◆ About this exercise ◆
In the data below, locate each line with the word "button" and list it.
==== Data for the task
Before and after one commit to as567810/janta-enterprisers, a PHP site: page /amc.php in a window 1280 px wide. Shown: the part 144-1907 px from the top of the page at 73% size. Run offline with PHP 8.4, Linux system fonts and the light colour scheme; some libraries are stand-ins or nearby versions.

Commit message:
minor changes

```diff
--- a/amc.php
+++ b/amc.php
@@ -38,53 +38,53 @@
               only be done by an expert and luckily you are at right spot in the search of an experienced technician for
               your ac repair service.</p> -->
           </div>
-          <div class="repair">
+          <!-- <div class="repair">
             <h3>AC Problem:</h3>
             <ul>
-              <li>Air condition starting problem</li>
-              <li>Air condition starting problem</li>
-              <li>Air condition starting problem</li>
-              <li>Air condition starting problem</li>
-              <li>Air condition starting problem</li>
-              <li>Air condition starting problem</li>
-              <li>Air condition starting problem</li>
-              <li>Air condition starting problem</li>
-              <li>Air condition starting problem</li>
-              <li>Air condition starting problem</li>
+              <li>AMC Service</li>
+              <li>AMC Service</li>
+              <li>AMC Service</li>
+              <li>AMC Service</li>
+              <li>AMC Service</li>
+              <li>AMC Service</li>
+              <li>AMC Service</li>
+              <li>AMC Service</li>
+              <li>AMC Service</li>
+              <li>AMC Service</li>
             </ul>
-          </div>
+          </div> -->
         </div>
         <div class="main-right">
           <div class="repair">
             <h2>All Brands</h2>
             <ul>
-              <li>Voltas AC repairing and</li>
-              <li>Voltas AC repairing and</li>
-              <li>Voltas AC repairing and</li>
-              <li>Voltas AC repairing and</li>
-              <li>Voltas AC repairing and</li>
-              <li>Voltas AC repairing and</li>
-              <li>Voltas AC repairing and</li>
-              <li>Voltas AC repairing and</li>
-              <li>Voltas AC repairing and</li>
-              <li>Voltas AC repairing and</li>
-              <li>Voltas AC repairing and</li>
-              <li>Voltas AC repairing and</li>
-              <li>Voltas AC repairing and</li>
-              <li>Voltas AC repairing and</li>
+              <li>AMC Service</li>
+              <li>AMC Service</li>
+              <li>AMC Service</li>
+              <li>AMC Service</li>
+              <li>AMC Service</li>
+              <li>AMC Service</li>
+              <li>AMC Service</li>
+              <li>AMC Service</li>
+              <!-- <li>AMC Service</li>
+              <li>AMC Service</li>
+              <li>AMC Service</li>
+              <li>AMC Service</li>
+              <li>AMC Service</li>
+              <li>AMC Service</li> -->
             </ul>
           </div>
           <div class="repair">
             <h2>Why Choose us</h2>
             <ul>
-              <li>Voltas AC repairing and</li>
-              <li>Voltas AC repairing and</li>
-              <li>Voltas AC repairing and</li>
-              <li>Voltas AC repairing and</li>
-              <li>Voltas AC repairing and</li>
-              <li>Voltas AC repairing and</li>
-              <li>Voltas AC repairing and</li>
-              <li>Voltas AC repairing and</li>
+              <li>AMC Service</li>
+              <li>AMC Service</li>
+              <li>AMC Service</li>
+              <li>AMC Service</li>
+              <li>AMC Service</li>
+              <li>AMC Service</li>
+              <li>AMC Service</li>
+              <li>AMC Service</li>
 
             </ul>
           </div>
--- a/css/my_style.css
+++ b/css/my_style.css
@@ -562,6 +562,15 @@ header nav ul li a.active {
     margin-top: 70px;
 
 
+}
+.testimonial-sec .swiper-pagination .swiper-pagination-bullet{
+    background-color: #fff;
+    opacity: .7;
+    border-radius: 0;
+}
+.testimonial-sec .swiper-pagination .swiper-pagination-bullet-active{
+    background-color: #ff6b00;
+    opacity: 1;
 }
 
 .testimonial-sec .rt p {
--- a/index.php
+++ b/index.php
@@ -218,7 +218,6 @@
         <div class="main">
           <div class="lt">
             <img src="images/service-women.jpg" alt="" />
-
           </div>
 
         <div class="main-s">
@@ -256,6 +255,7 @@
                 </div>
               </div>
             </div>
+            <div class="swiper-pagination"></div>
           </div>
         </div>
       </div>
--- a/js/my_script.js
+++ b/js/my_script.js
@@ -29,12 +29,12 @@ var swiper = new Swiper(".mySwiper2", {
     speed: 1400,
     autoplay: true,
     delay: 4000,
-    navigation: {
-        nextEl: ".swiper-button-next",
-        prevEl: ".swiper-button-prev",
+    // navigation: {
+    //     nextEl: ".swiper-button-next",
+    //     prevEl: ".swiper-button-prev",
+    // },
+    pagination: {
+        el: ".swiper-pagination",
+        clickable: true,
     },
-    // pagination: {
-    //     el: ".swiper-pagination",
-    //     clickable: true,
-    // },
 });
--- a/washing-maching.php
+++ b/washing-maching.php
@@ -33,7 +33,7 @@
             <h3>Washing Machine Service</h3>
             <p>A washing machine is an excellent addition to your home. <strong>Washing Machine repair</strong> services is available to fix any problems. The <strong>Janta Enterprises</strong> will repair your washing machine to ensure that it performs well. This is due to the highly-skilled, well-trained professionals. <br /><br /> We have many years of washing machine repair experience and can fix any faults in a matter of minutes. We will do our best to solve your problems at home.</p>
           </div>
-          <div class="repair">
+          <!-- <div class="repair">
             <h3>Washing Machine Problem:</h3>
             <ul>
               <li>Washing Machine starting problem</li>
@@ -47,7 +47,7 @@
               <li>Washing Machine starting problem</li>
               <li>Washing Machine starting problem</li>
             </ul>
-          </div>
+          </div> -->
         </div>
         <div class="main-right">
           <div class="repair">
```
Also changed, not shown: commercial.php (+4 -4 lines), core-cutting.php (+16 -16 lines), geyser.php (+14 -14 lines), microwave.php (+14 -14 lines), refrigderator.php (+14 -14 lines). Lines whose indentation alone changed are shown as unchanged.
========
◆ Exercise solution ◆
-        nextEl: ".swiper-button-next",
-        prevEl: ".swiper-button-prev",
+    //     nextEl: ".swiper-button-next",
+    //     prevEl: ".swiper-button-prev",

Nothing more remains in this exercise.